[What you are asked to do] Take the entries below and print only the lines from the one with "participant Backup as ☁️ 备份服务" through the one with "GW-->>App: 401", exactly as they stand, both ends included.

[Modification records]
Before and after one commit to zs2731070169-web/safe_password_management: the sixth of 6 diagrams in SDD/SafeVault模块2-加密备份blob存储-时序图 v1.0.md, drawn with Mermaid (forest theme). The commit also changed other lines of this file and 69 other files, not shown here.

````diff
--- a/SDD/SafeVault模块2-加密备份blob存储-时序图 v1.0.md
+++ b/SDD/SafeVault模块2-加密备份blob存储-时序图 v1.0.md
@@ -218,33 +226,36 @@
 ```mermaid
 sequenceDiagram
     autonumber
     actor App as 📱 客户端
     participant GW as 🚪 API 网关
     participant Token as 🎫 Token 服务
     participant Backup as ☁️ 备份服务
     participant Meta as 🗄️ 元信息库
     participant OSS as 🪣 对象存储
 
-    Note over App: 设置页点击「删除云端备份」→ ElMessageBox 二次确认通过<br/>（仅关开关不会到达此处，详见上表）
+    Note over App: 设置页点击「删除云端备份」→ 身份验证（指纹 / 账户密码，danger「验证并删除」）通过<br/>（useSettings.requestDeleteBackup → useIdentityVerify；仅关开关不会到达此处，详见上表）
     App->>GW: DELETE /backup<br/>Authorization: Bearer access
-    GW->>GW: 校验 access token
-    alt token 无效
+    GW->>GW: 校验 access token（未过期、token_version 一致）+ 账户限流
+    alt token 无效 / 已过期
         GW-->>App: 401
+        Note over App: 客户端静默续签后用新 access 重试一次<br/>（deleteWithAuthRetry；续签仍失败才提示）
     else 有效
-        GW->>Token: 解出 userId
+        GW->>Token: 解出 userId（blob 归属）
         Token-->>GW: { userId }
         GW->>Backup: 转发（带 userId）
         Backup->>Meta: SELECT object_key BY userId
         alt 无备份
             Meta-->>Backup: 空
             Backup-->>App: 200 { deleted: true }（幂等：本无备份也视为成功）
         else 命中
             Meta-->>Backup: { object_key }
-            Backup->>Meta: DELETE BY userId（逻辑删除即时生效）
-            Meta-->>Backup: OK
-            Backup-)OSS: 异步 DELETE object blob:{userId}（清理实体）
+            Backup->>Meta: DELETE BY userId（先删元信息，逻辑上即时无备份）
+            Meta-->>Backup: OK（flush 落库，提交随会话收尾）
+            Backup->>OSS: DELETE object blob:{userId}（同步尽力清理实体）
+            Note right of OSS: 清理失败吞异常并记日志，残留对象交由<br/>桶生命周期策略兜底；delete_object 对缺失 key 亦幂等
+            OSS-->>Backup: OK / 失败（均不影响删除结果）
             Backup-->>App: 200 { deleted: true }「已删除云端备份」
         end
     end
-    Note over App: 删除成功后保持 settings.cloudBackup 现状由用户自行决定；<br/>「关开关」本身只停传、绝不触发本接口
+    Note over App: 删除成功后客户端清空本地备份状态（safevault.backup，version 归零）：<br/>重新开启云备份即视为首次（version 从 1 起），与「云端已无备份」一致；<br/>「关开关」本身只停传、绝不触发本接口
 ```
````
==
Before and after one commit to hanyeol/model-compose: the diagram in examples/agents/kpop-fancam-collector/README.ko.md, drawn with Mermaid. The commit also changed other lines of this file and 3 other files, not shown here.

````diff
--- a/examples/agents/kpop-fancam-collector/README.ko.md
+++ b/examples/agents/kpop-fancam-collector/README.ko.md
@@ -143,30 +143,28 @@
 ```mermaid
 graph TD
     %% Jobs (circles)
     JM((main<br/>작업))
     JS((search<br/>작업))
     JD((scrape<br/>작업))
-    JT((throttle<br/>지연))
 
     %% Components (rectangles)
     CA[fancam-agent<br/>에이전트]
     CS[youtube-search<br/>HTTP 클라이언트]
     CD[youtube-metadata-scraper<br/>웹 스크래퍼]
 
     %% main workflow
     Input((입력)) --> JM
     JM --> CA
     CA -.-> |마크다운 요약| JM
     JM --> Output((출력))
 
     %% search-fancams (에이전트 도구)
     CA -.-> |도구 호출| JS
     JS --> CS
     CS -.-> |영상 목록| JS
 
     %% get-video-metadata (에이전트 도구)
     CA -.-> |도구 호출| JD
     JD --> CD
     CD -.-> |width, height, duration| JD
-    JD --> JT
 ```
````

[Written response]
     participant Backup as ☁️ 备份服务
     participant Meta as 🗄️ 元信息库
     participant OSS as 🪣 对象存储
 
-    Note over App: 设置页点击「删除云端备份」→ ElMessageBox 二次确认通过<br/>（仅关开关不会到达此处，详见上表）
+    Note over App: 设置页点击「删除云端备份」→ 身份验证（指纹 / 账户密码，danger「验证并删除」）通过<br/>（useSettings.requestDeleteBackup → useIdentityVerify；仅关开关不会到达此处，详见上表）
     App->>GW: DELETE /backup<br/>Authorization: Bearer access
-    GW->>GW: 校验 access token
-    alt token 无效
+    GW->>GW: 校验 access token（未过期、token_version 一致）+ 账户限流
+    alt token 无效 / 已过期
         GW-->>App: 401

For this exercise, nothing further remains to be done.